**Entries supplied:**
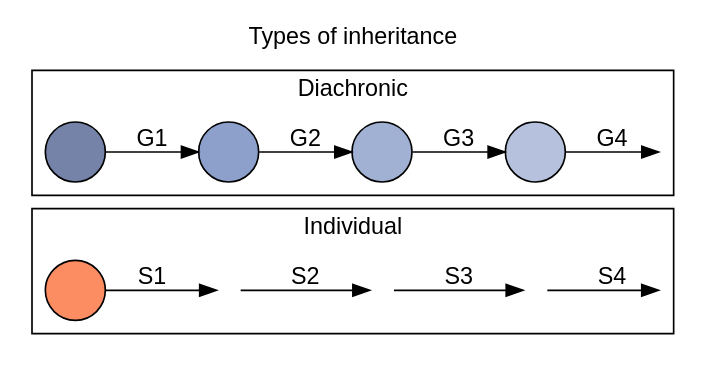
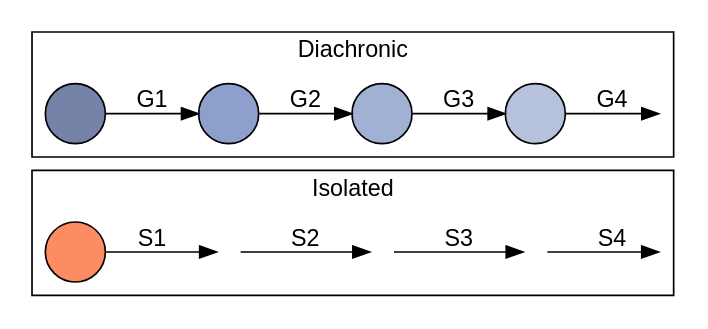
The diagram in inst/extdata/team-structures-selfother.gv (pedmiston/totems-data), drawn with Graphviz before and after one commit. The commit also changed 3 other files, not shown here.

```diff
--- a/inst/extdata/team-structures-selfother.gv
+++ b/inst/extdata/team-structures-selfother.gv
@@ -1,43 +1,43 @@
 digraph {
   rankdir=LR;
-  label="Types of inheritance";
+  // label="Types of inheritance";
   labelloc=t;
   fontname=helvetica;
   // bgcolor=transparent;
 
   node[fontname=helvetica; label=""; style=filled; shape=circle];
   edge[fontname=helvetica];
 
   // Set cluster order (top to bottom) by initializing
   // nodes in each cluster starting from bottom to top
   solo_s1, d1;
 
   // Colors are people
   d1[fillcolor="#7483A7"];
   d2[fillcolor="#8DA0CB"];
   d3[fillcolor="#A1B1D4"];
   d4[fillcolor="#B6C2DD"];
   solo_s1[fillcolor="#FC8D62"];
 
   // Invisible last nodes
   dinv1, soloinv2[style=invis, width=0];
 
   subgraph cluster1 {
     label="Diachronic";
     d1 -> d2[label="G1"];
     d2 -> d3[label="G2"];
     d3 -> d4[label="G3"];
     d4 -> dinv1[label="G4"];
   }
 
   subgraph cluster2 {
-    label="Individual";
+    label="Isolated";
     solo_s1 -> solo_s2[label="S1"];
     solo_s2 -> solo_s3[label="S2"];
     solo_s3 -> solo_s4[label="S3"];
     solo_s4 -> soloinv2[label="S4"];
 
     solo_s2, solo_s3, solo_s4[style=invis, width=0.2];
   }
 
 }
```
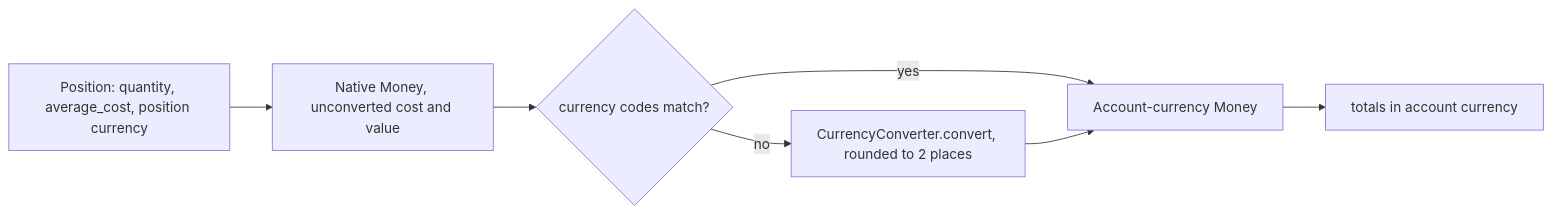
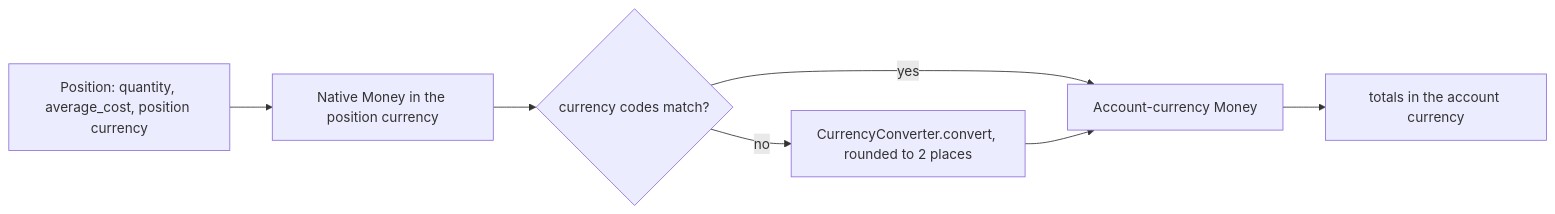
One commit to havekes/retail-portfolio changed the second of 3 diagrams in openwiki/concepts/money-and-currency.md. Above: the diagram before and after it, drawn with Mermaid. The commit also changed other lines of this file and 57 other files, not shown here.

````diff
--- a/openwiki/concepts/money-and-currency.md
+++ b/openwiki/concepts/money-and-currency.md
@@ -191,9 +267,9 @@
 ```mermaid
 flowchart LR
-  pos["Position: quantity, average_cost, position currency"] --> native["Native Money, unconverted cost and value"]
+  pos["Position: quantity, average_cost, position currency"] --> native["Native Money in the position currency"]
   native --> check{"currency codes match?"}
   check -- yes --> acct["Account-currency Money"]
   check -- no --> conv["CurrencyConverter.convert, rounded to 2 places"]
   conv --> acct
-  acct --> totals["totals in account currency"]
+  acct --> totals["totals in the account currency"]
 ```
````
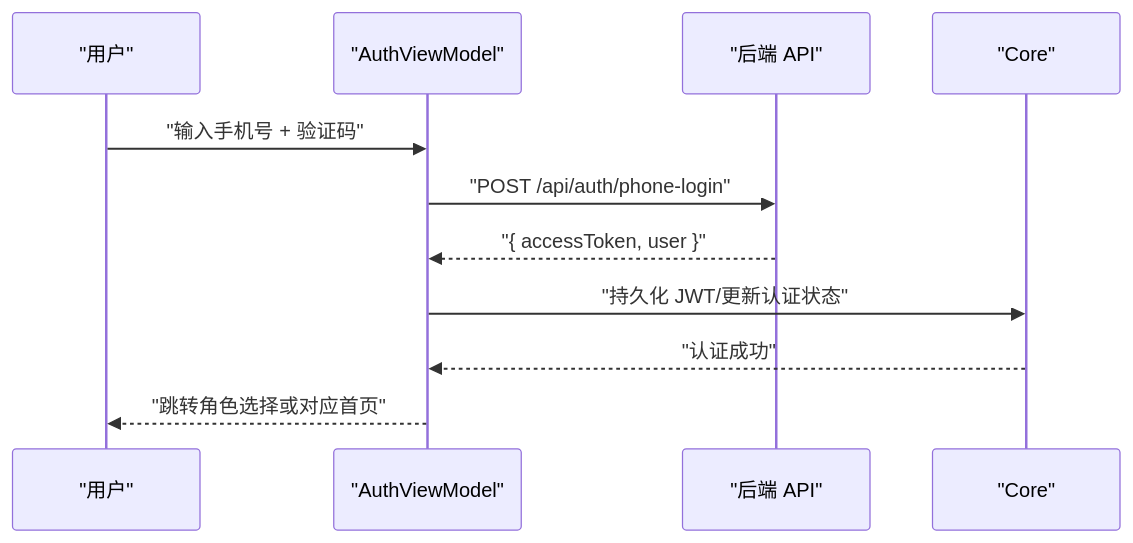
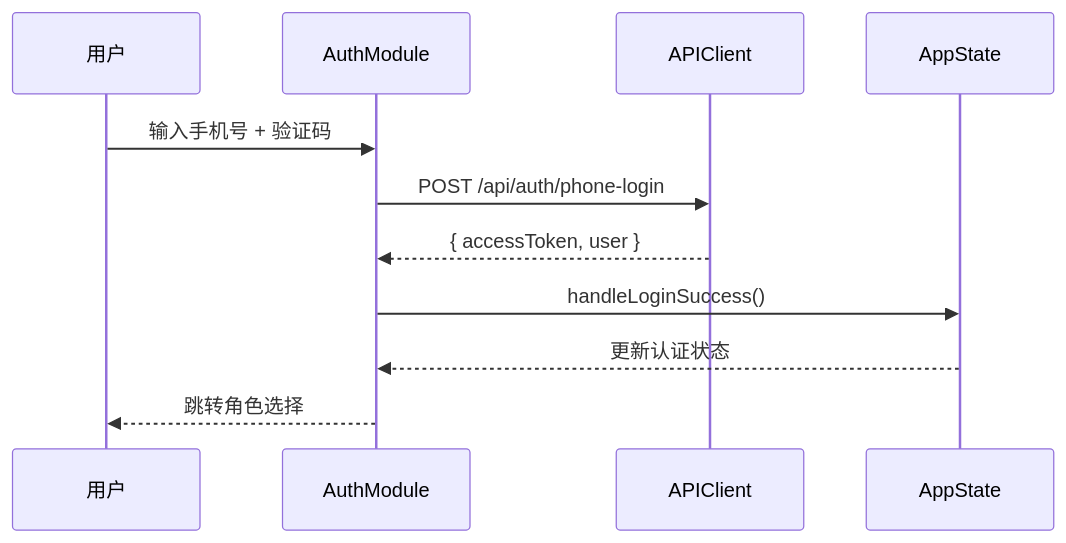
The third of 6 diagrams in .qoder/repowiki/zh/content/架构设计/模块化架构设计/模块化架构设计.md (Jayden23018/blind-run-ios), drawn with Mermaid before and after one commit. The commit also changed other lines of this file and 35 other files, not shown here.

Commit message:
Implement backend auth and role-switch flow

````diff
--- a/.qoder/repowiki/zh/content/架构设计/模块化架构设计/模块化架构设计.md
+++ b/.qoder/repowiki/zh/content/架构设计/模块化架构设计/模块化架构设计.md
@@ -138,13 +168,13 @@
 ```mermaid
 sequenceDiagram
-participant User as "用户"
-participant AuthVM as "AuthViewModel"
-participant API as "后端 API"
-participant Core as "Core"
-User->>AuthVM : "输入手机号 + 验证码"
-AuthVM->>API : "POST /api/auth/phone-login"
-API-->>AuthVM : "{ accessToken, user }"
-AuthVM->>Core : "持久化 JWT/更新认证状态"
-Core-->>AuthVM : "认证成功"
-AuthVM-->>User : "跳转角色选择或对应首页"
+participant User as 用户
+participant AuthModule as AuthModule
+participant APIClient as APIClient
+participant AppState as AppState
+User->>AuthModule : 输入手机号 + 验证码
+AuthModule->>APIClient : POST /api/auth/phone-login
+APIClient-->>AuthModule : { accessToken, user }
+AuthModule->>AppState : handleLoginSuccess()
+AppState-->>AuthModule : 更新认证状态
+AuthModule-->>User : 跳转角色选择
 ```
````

**Task objective:** Every line from the one containing "-participant API as" through the last line of the entries should be output exactly; nothing else belongs in the reply.

**Result of this exercise:**
-participant API as "后端 API"
-participant Core as "Core"
-User->>AuthVM : "输入手机号 + 验证码"
-AuthVM->>API : "POST /api/auth/phone-login"
-API-->>AuthVM : "{ accessToken, user }"
-AuthVM->>Core : "持久化 JWT/更新认证状态"
-Core-->>AuthVM : "认证成功"
-AuthVM-->>User : "跳转角色选择或对应首页"
+participant User as 用户
+participant AuthModule as AuthModule
+participant APIClient as APIClient
+participant AppState as AppState
+User->>AuthModule : 输入手机号 + 验证码
+AuthModule->>APIClient : POST /api/auth/phone-login
+APIClient-->>AuthModule : { accessToken, user }
+AuthModule->>AppState : handleLoginSuccess()
+AppState-->>AuthModule : 更新认证状态
+AuthModule-->>User : 跳转角色选择
 ```
````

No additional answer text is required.